Today, I’m excited to introduce another writer for our devotions. Susan Smith is the Kids’ Cove Coordinator for LSA. She is a wife and mother of 2 precious girls. She’s a leader for small groups, and also helps in MOPS (Mothers of Preschoolers). She’s one busy person, but hopefully she’ll be able to find time to contribute to these devotions occasionally.
By Susan Smith, LSA Kids’ Cove Coordinator
1 At that time the disciples came to Jesus and asked, “Who, then, is the greatest in the kingdom of heaven?” 2 He called a little child to him, and placed the child among them. 3 And he said: “Truly I tell you, unless you change and become like little children, you will never enter the kingdom of heaven. 4 Therefore, whoever takes the lowly position of this child is the greatest in the kingdom of heaven. 5 And whoever welcomes one such child in my name welcomes me.
After reading this scripture, two types of faith come to mind: ‘childish’ and ‘child-like.’ While both tie back to the idea of childhood, they have two very different pictures that they paint. For argument’s sake, ‘childish’ creates a negative image, such as immaturity, selfishness, maybe even silliness. ‘Child-like,’ on the other hand, has a more positive message: innocence, trust, and unconditional love.
This Scripture begins with the disciples asking Jesus a question. Matthew’s description doesn’t really explain how the disciples came to ask this question. Looking at Luke 9:46, however, we see, “46 An argument started among the disciples as to which of them would be the greatest.” This gives us a better picture of why they came to Jesus with the question in Matthew 18:1 “Who, then, is the greatest in the kingdom of heaven?” Jesus knew their hearts. They had been acting childish, selfish in their thinking, lacking humility. Jesus, as he did so often, took this opportunity to teach the disciples an important lesson. Calling a child over, he painted a clear picture of the type of faith he expected of his disciples, a child-like faith. Dr. Wess Stafford, in his book Too Small to Ignore, explains this passage this way:
Jesus was speaking of humility. Lowliness of heart and mind. A teachable spirit. A willingness, even a delight, to learn. The kind of simple faith that wouldn’t have walked tentatively on the water as Peter did but would have skipped and frolicked, completely secure in the Master’s presence and protection. The trust that allows one to live contentedly by another’s rules, even without fully understanding them. The need to love and be loved that simply cannot hold a grudge but is quick to forgive, confident that love can go on.

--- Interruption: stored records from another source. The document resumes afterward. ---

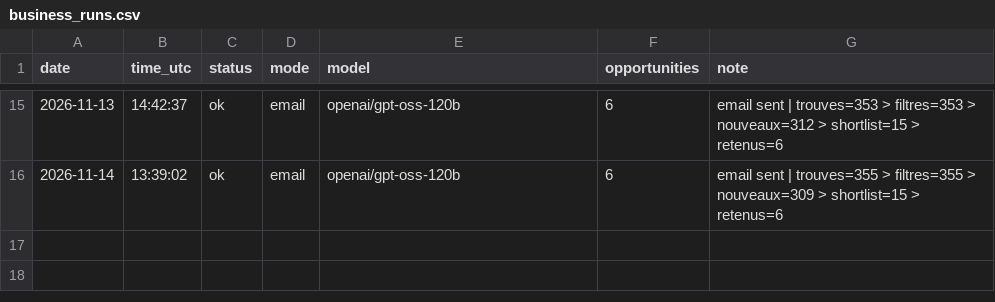
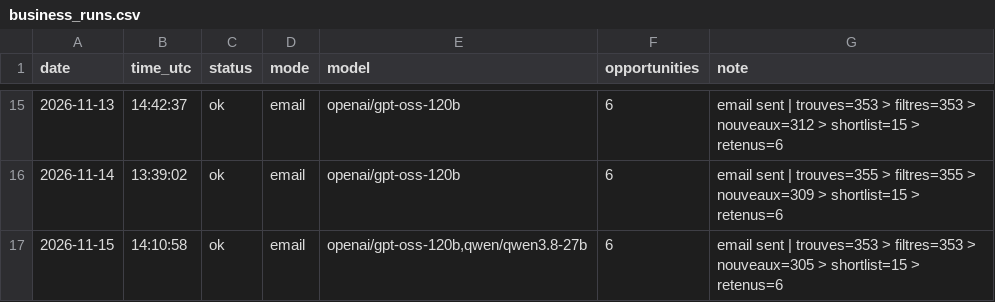
Before and after one commit to netraax/trending-digest, a CSV file: logs/business_runs.csv, drawn as a sheet; only a part is shown, gaps mark what is left out.

Commit message:
log: 2026-11-15 business radar

```diff
--- a/logs/business_runs.csv
+++ b/logs/business_runs.csv
@@ -16 +16,2 @@ date,time_utc,status,mode,model,opportunities,note
 2026-11-14,13:39:02,ok,email,openai/gpt-oss-120b,6,email sent | trouves=355 > filtres=355 > nouveaux=309 > shortlist=15 > retenus=6
+2026-11-15,14:10:58,ok,email,"openai/gpt-oss-120b,qwen/qwen3.8-27b",6,email sent | trouves=353 > filtres=353 > nouveaux=305 > shortlist=15 > retenus=6
```
Also changed, not shown: 3 other files.
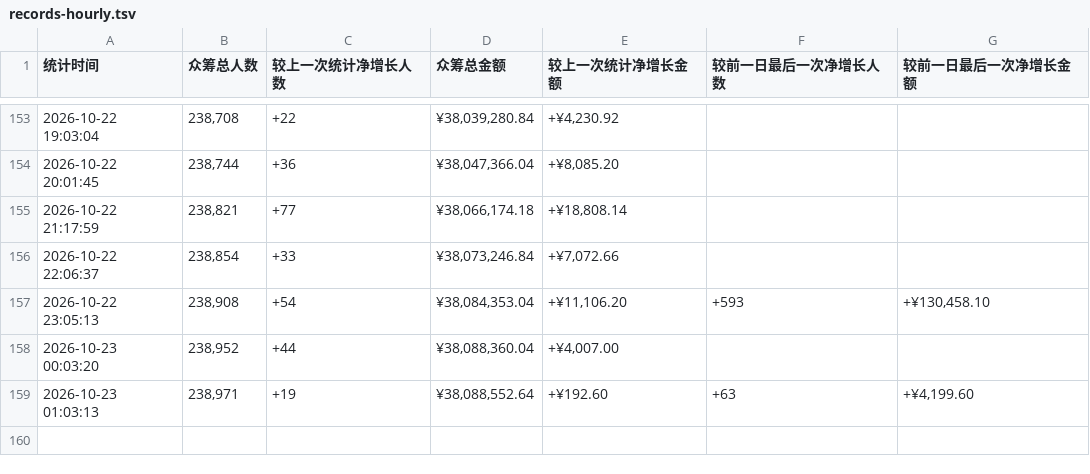
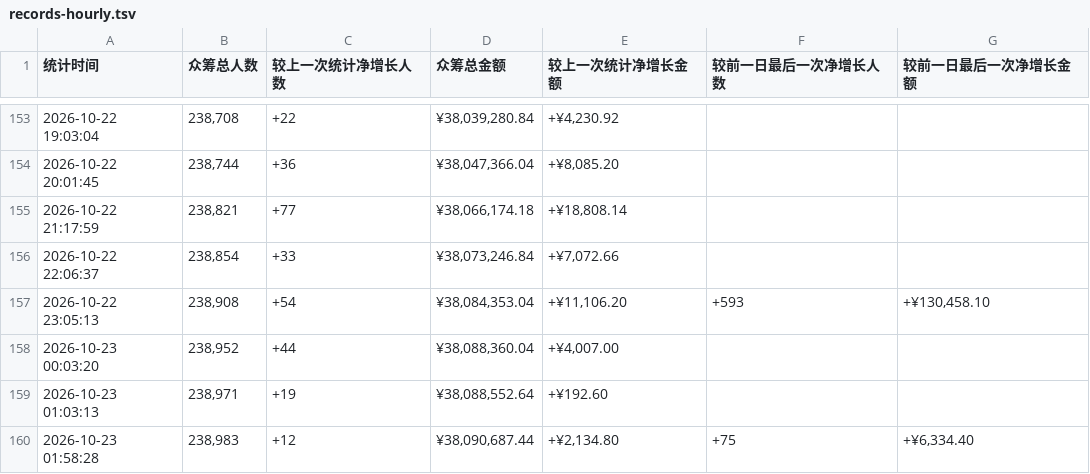
Before and after one commit to xrandzj/aixi2-stats, a TSV file: data/records-hourly.tsv, drawn as a sheet; only a part is shown, gaps mark what is left out.

```diff
--- a/data/records-hourly.tsv
+++ b/data/records-hourly.tsv
@@ -158,2 +158,3 @@
 2026-10-23 00:03:20	238,952	+44	¥38,088,360.04	+¥4,007.00		
-2026-10-23 01:03:13	238,971	+19	¥38,088,552.64	+¥192.60	+63	+¥4,199.60
+2026-10-23 01:03:13	238,971	+19	¥38,088,552.64	+¥192.60		
+2026-10-23 01:58:28	238,983	+12	¥38,090,687.44	+¥2,134.80	+75	+¥6,334.40
```
Also changed, not shown: 1 other file.
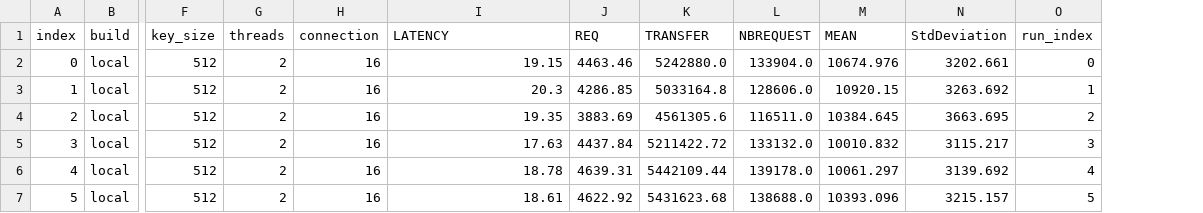
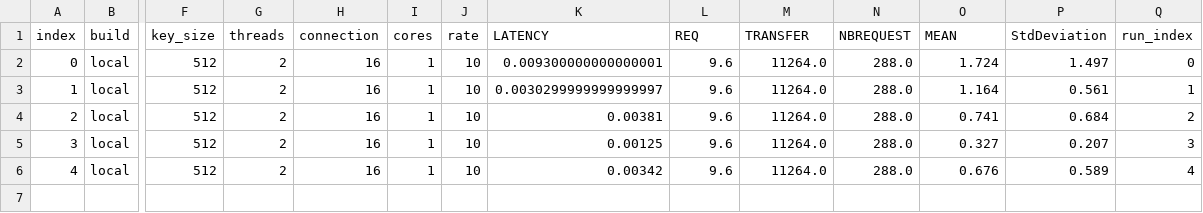
Before and after one commit to Naya-01/archi_project, a CSV file: project/data/results.csv, drawn as a sheet; only a part is shown, gaps mark what is left out; removed rows and columns are numbered as before the commit, all else as after; rows hold the shown columns only; the diff names each change by its address in the sheet, - before the commit and + after, or states it on an @@ line.

```diff
--- a/project/data/results.csv
+++ b/project/data/results.csv
+column I (cores), rows 2-6: all 1
+column J (rate), rows 2-6: all 10
-K2 (LATENCY): 19.15
+K2 (LATENCY): 0.009300000000000001
-L2 (REQ): 4463.46
+L2 (REQ): 9.6
-M2 (TRANSFER): 5242880.0
+M2 (TRANSFER): 11264.0
-N2 (NBREQUEST): 133904.0
+N2 (NBREQUEST): 288.0
-O2 (MEAN): 10674.976
+O2 (MEAN): 1.724
-P2 (StdDeviation): 3202.661
+P2 (StdDeviation): 1.497
-K3 (LATENCY): 20.3
+K3 (LATENCY): 0.0030299999999999997
-L3 (REQ): 4286.85
+L3 (REQ): 9.6
-M3 (TRANSFER): 5033164.8
+M3 (TRANSFER): 11264.0
-N3 (NBREQUEST): 128606.0
+N3 (NBREQUEST): 288.0
-O3 (MEAN): 10920.15
+O3 (MEAN): 1.164
-P3 (StdDeviation): 3263.692
+P3 (StdDeviation): 0.561
-K4 (LATENCY): 19.35
+K4 (LATENCY): 0.00381
-L4 (REQ): 3883.69
+L4 (REQ): 9.6
-M4 (TRANSFER): 4561305.6
+M4 (TRANSFER): 11264.0
-N4 (NBREQUEST): 116511.0
+N4 (NBREQUEST): 288.0
-O4 (MEAN): 10384.645
+O4 (MEAN): 0.741
-P4 (StdDeviation): 3663.695
+P4 (StdDeviation): 0.684
-K5 (LATENCY): 17.63
+K5 (LATENCY): 0.00125
-L5 (REQ): 4437.84
+L5 (REQ): 9.6
-M5 (TRANSFER): 5211422.72
+M5 (TRANSFER): 11264.0
-N5 (NBREQUEST): 133132.0
+N5 (NBREQUEST): 288.0
-O5 (MEAN): 10010.832
+O5 (MEAN): 0.327
-P5 (StdDeviation): 3115.217
+P5 (StdDeviation): 0.207
-K6 (LATENCY): 18.78
+K6 (LATENCY): 0.00342
-L6 (REQ): 4639.31
+L6 (REQ): 9.6
-M6 (TRANSFER): 5442109.44
+M6 (TRANSFER): 11264.0
-N6 (NBREQUEST): 139178.0
+N6 (NBREQUEST): 288.0
-O6 (MEAN): 10061.297
+O6 (MEAN): 0.676
-P6 (StdDeviation): 3139.692
+P6 (StdDeviation): 0.589
-row 7: 5 | local | 512 | 2 | 16 | 18.61 | 4622.92 | 5431623.68 | 138688.0 | 10393.096 | 3215.157 | 5
```
Also changed, not shown: 16 other files.
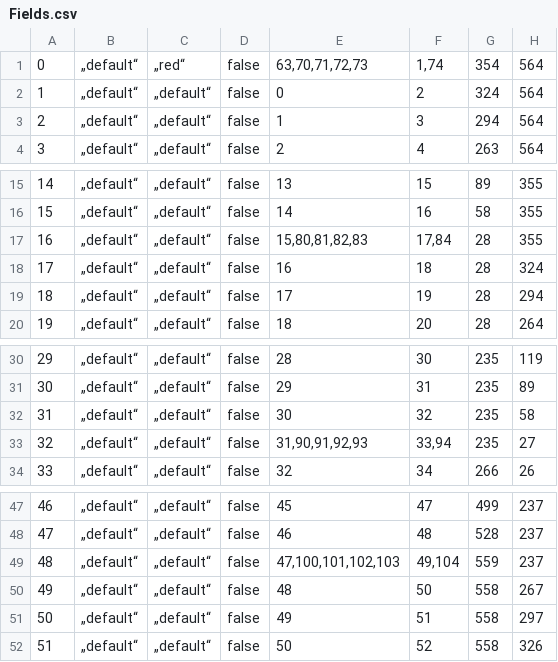
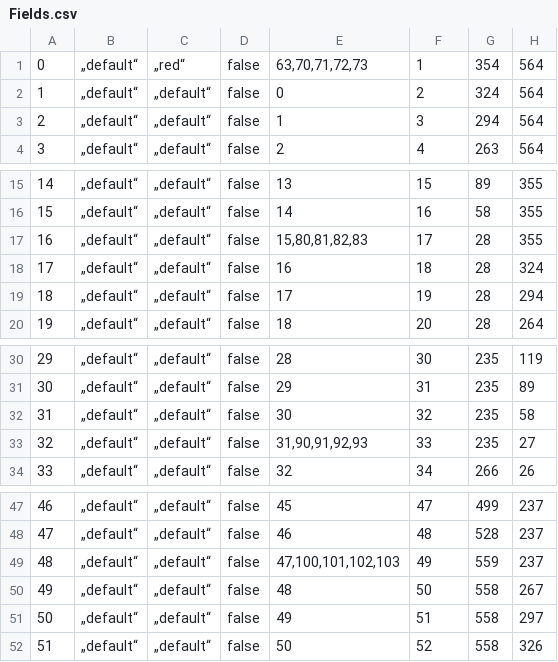
Before and after one commit to MarkusBuechler/SE2017SS-DOG, a CSV file: resources/Fields.csv, drawn as a sheet; only a part is shown, gaps mark what is left out.

Commit message:
figures can now move multiple fields

```diff
--- a/resources/Fields.csv
+++ b/resources/Fields.csv
@@ -1,2 +1,2 @@
-0;„default“;„red“;false;63,70,71,72,73;1,74;354;564
+0;„default“;„red“;false;63,70,71,72,73;1;354;564
 1;„default“;„default“;false;0;2;324;564
@@ -16,3 +16,3 @@
 15;„default“;„default“;false;14;16;58;355
-16;„default“;„default“;false;15,80,81,82,83;17,84;28;355
+16;„default“;„default“;false;15,80,81,82,83;17;28;355
 17;„default“;„default“;false;16;18;28;324
@@ -32,3 +32,3 @@
 31;„default“;„default“;false;30;32;235;58
-32;„default“;„default“;false;31,90,91,92,93;33,94;235;27
+32;„default“;„default“;false;31,90,91,92,93;33;235;27
 33;„default“;„default“;false;32;34;266;26
@@ -48,3 +48,3 @@
 47;„default“;„default“;false;46;48;528;237
-48;„default“;„default“;false;47,100,101,102,103;49,104;559;237
+48;„default“;„default“;false;47,100,101,102,103;49;559;237
 49;„default“;„default“;false;48;50;558;267
```
Also changed, not shown: 2 other files.
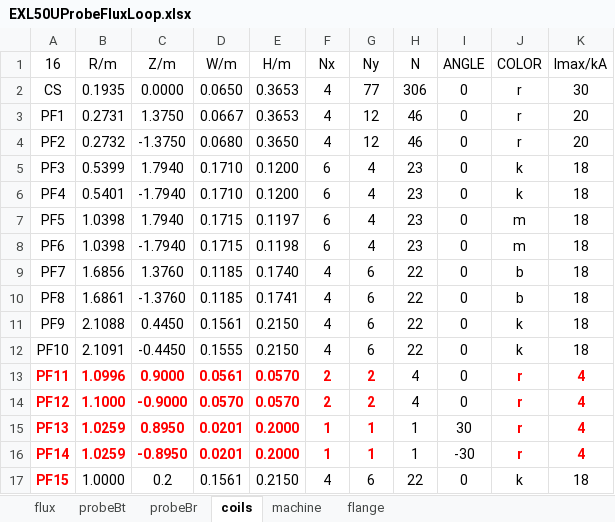
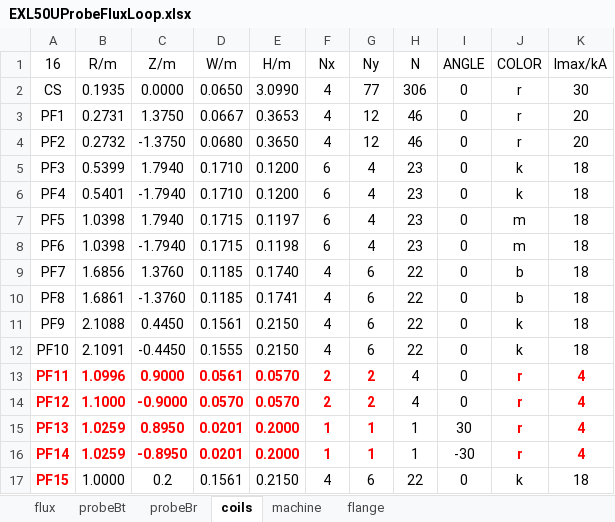
Before and after one commit to guodong0605/exl50u, an Excel workbook: diagnostics/emd/data/EXL50UProbeFluxLoop.xlsx, sheet coils, drawn as a sheet; values as stored, in another font and other column widths than the file's, no borders; the diff names each change by its address in the sheet, - before the commit and + after, or states it on an @@ line.

```diff
--- a/diagnostics/emd/data/EXL50UProbeFluxLoop.xlsx (sheet coils)
+++ b/diagnostics/emd/data/EXL50UProbeFluxLoop.xlsx (sheet coils)
-E2 (H/m): 0.3653
+E2 (H/m): 3.0990
```
Also changed, not shown: diagnostics/emd/data/PFcurrentRecord.xlsx, 14 other files.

To humble ourselves like a child, fully reliant and trusting God without knowing all the answers, can be scary. As adults we have so much that can skew our faith: past experiences, worldly desires, anxieties about tomorrow, the list goes on. Children however have an overwhelming desire to have faith like no other. They have no preconceived ideas or worldly knowledge to fill their heads. They “skip” across the water keeping their eyes on Jesus the whole time fully believing without an ounce of doubt that he would embrace them with open arms. What would that look like? To keep our eyes on Jesus, keeping our faith strong and fully dependent on Him? Wouldn’t this kind of faith give us more peace? Worry and doubt tend to take years off our lives. Why not focus on the promises and power of Jesus instead?
It’s ok to not have all the answers and ask questions, but in the end God asks us to trust that He knows what’s best. We’re asked to trust that He goes before us. Remember that God’s got this! Matthew 6:34 says, “Don’t worry about tomorrow for tomorrow will worry about itself.” So let’s find comfort in knowing God’s in control, and choose to have Child-like faith, humbling ourselves before the Lord.
What type of faith do you want to have?
Our song for today is Trust in You by Lauren Daigle